== Entries taken from a collection ==
____________

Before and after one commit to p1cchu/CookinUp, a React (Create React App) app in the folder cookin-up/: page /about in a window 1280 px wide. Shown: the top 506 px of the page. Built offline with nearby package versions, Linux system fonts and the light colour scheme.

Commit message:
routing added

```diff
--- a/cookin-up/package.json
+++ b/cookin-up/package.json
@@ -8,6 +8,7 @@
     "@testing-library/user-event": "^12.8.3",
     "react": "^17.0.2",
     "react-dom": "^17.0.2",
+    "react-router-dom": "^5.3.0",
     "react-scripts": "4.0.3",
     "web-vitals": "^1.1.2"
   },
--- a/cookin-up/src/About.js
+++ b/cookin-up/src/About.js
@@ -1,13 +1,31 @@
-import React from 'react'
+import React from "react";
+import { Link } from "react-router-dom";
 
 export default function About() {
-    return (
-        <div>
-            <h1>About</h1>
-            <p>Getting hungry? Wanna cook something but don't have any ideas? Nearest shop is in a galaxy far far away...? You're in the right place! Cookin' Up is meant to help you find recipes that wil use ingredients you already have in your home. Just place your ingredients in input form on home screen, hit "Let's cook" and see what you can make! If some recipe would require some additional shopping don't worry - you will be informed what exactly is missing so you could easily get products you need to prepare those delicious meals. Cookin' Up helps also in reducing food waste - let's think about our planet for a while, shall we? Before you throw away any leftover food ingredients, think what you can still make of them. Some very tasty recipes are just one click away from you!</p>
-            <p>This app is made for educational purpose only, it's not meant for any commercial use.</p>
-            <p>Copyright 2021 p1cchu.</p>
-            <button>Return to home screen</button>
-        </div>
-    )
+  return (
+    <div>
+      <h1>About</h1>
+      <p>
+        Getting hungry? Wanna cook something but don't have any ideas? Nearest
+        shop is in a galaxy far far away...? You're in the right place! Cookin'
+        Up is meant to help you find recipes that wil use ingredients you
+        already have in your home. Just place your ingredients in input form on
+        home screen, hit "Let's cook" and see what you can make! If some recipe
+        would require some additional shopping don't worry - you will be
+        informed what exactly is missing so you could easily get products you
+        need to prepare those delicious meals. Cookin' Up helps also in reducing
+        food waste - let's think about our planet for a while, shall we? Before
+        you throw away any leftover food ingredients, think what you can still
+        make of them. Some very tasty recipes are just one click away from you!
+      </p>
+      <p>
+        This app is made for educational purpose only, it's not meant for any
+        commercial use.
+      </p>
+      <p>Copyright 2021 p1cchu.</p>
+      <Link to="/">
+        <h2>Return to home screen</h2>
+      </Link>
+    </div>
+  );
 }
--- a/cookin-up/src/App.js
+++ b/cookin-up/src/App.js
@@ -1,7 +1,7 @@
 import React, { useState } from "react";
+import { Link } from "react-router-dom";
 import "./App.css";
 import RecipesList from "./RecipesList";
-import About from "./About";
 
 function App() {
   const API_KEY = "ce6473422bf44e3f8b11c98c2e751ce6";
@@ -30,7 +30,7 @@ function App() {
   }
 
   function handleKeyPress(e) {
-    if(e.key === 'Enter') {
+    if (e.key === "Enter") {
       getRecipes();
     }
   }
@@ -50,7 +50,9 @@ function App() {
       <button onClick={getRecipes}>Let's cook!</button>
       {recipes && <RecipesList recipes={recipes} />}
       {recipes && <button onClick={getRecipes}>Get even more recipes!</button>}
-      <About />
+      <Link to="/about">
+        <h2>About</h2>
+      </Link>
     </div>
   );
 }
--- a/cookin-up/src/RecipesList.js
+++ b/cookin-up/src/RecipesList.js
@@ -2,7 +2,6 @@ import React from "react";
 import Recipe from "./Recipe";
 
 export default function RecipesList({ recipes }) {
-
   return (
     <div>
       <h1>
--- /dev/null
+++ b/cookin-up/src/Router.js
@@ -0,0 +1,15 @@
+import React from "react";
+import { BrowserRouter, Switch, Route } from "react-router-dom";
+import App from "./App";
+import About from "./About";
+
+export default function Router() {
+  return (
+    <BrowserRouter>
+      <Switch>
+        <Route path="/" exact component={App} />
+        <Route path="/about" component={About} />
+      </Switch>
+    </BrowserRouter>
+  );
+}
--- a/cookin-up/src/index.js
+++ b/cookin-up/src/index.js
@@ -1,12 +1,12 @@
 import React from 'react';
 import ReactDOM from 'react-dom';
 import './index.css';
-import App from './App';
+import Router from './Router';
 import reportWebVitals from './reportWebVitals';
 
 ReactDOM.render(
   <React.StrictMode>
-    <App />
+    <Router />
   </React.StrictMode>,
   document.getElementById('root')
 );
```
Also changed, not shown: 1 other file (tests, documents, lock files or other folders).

____________

== Instructions for the task ==
Which lines of the records contain the word "BrowserRouter"? Copy each of them.

== Exercise solution ==
+import { BrowserRouter, Switch, Route } from "react-router-dom";
+    <BrowserRouter>
+    </BrowserRouter>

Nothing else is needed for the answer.